A replacement by resolution under the Insolvency Practice Rules
Sometimes creditors may wish to remove an administrator after the first meeting of creditors has occurred. In these cases, the creditors may by resolution at a meeting, remove the voluntary administrator and appoint another (Insolvency Practice Rules (Corporations) 2016, 75-265).
Note, how that the voluntary administrator still has the power not to convene a meeting for such a resolution if ‘unreasonable’ (Insolvency Practice Rules (Corporations) 2016, 75-250).
Removal of voluntary administrator by the Court
If other options for removal of a voluntary administrator have failed, there remains the possibility of applying to the Court for a range of orders. These include:
- such order as the Court thinks necessary to protect the interests of a company’s creditors while the company is under administration. This application may be made by either the creditors or by ASIC (s 447B of the Corporations Act 2001). This could include the removal and replacement of a voluntary administrator.
- A declaration that the voluntary administrator has been validly appointed. This application may be made by the voluntary administrator themselves, the company or a creditor (s 447C of the Corporations Act 2001).
- General orders that the Court thinks appropriate in relation to voluntary administration. The application may be made by the company, creditors, the voluntary administrator, ASIC or any other interested person (s 447A of the Corporations Act 2001).
It is very rare that creditors will apply to a Court to replace a voluntary administrator because of the legal costs of the application.
Alternative to Replacement: Committee of Inspection
At the first meeting of creditors a committee of inspection may be formed to assist and advise the voluntary administrator, monitor their conduct and to give directions. The voluntary administrator must have regard to but is not always required to comply with, these directions. For more information, consult the ASIC website.
In cases where the voluntary administrator cannot be replaced, this can be a useful mechanism for creditors to have sway over the voluntary administrator.
What options do directors have to replace a voluntary administrator?
As discussed in this blog post, there are several options available to creditors to influence or direct the removal or replacement of a voluntary administrator. Directors, however, are very limited in their ability to do so. Once appointed, the voluntary administrator is independent of the company and will not necessarily act in the way that directors would like or expect. This is yet another reason why directors should think very carefully before deciding to go into voluntary administration and make sure they have solid legal advice exploring the other options available to them.
For more information about the shortcomings of voluntary administration for directors read our blog post: What are the shortcomings of voluntary administration?
Key takeaway: The system is not designed to make replacement of a voluntary administrator easy
Creditors should take it from the above commentary that the voluntary administration system is designed to make replacing the voluntary administrator difficult. The lowest cost and most efficient means of replacing a voluntary administrator is through a vote at the first meeting of creditors. Unfortunately, this is the least likely avenue undertaken by creditors because they won’t have much time to get a feel for the newly appointed voluntary administrator. They usually want to replace them once they read their s439A report before the second meeting because they are dissatisfied with the voluntary administrator’s report. If they are truly dissatisfied it may be better for the creditors to vote against the director’s proposal and put the company into liquidation. That would give the insolvency practitioner more time to conduct investigations and give them an incentive to claw back insolvent transactions.

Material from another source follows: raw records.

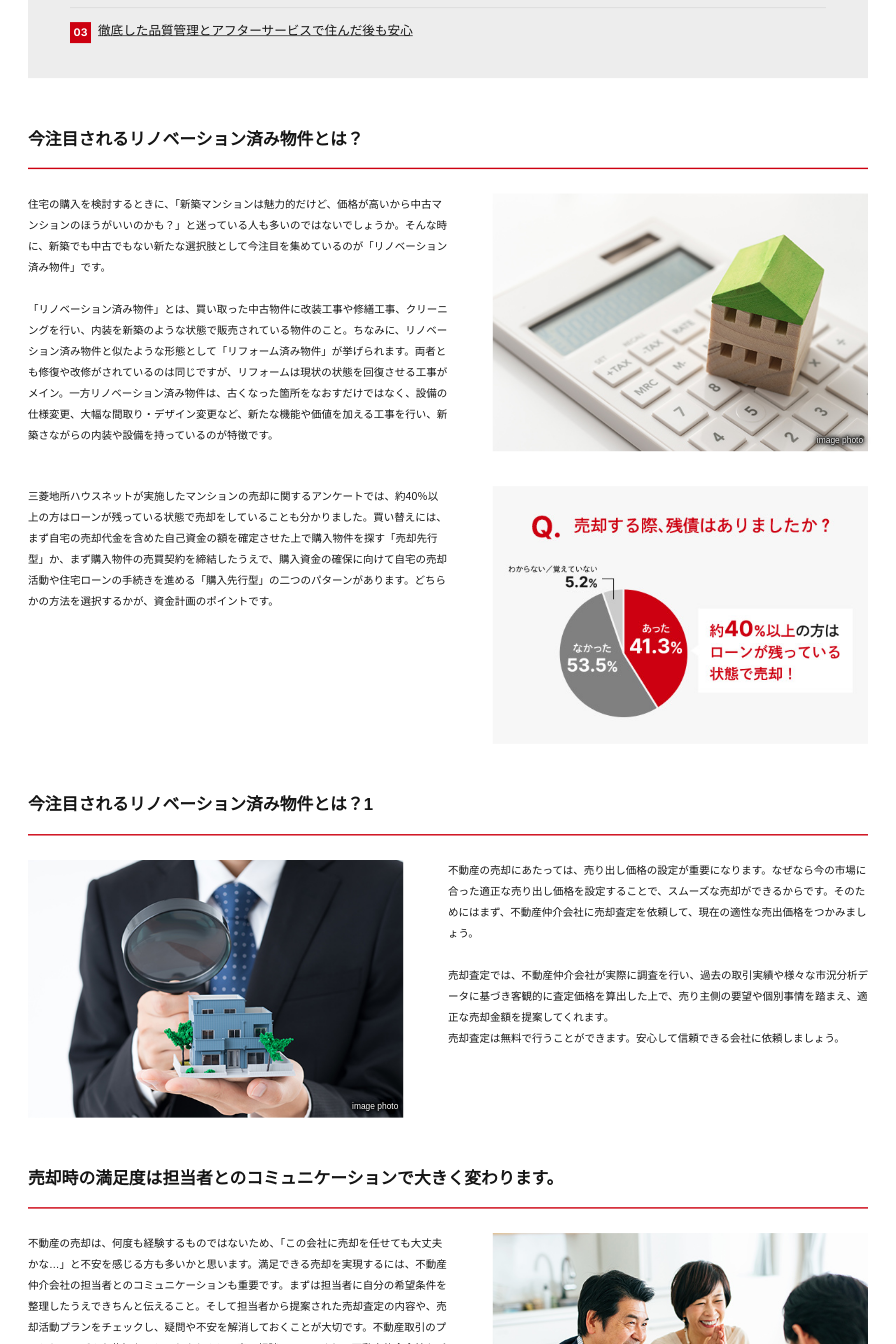
Repository: duongspm/group-kansai_new-data
Page: group-kansai_new/pickup/column07.html
The author's editor kept a copy of each file at every save. The page is drawn from the files as they stood at one save, then again after the next save.
The browser window is 1280 px wide. The pictures show the part of the page from y = 941 to 2861 px (the page is 3878 px tall before and 3870 px after), at 70% of full size.

Above is the page before, as saved 2023-06-30 14:58:27.

After the next save:
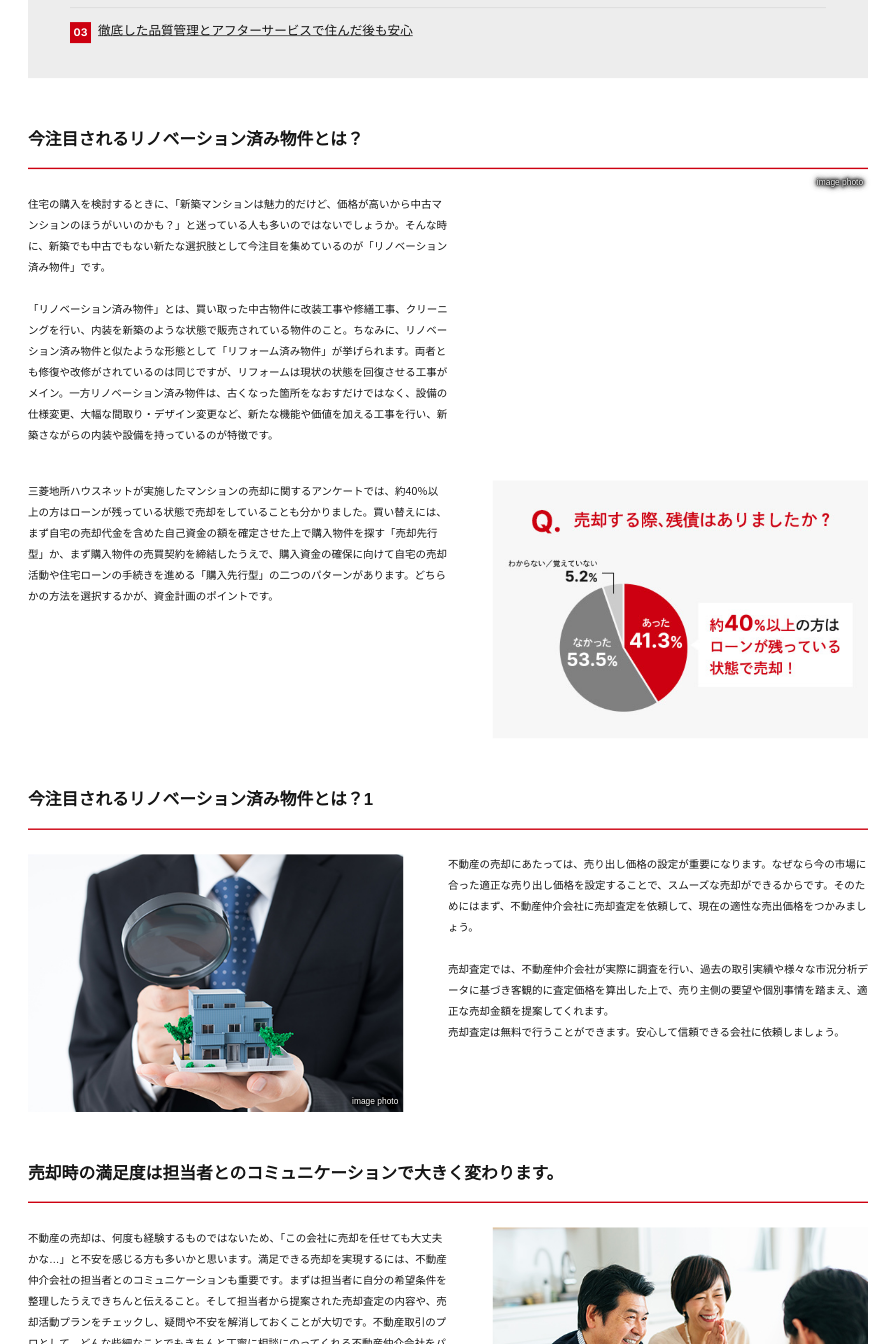
Saved 28 s later.
--- a/group-kansai_new/pickup/column07.html
+++ b/group-kansai_new/pickup/column07.html
@@ -134,7 +134,7 @@
                         <p>「リノベーション済み物件」とは、買い取った中古物件に改装工事や修繕工事、クリーニングを行い、内装を新築のような状態で販売されている物件のこと。ちなみに、リノベーション済み物件と似たような形態として「リフォーム済み物件」が挙げられます。両者とも修復や改修がされているのは同じですが、リフォームは現状の状態を回復させる工事がメイン。一方リノベーション済み物件は、古くなった箇所をなおすだけではなく、設備の仕様変更、大幅な間取り・デザイン変更など、新たな機能や価値を加える工事を行い、新築さながらの内装や設備を持っているのが特徴です。</p>
                     </div>
                     <div class="column-box_img">
-                        <img src="img/vol_01/img_01.jpg" alt="image photo">
+                        <!-- <img src="img/vol_01/img_01.jpg" alt="image photo"> -->
                         <p class="cap-abs_right shadow">image photo</p>
                     </div>
                 </div>

After the 2 saves that followed:
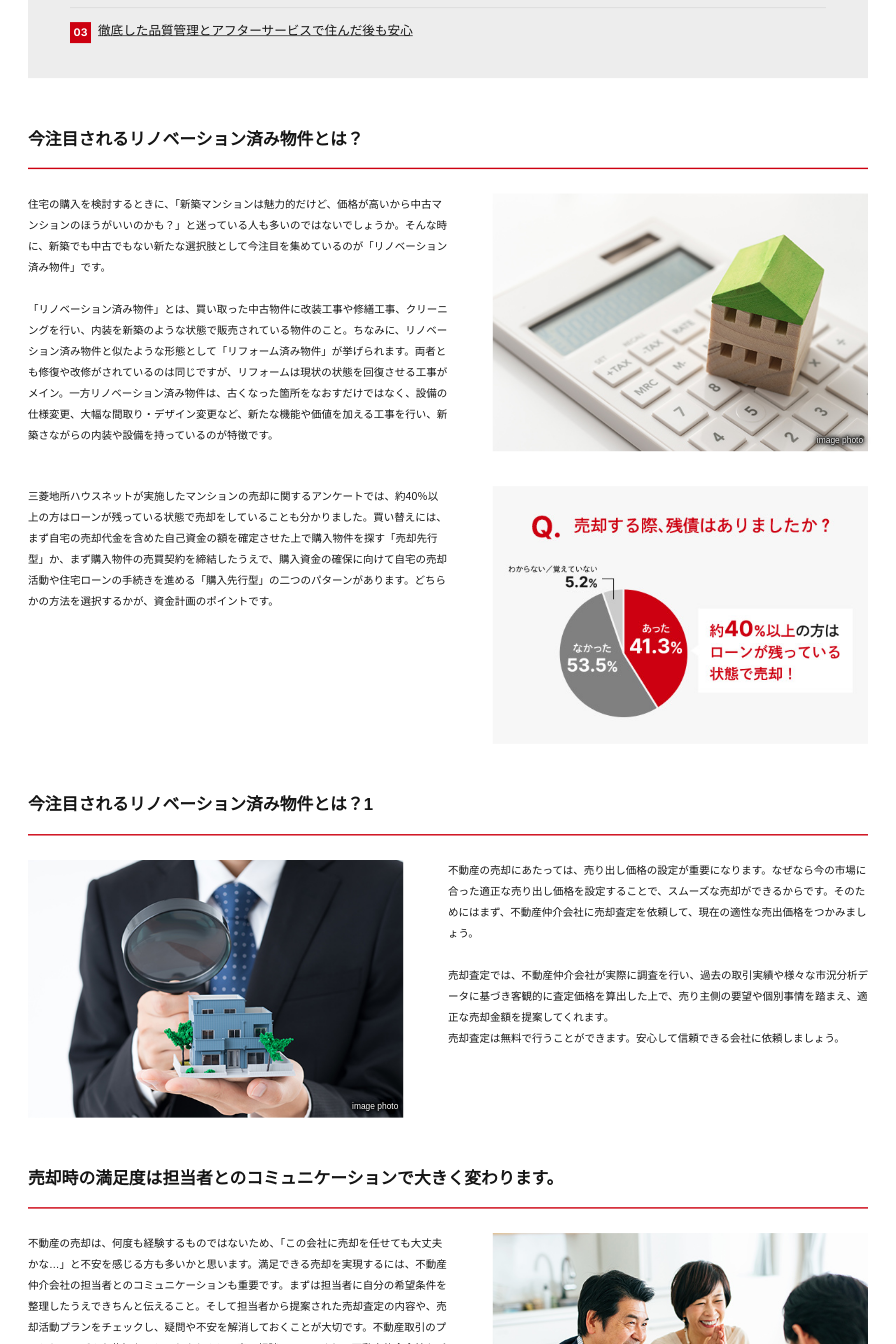
The 2 saves are shown as one change because they came seconds apart.
The last was saved 6 s later.
--- a/group-kansai_new/pickup/column07.html
+++ b/group-kansai_new/pickup/column07.html
@@ -135,6 +135,8 @@
                     </div>
                     <div class="column-box_img">
                         <!-- <img src="img/vol_01/img_01.jpg" alt="image photo"> -->
+                        <img src="img/vol_01/img_01.jpg" alt="image photo">
+
                         <p class="cap-abs_right shadow">image photo</p>
                     </div>
                 </div>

Do you want to learn more about voluntary administration?
Read our related blog posts:
- How do you pick the right voluntary administrator?
- What are the shortcomings of voluntary administration?
- When shouldn’t you appoint a voluntary administrator?
- What is phoenix activity? (if you suspect that voluntary administration is being used to shield a phoenix transaction)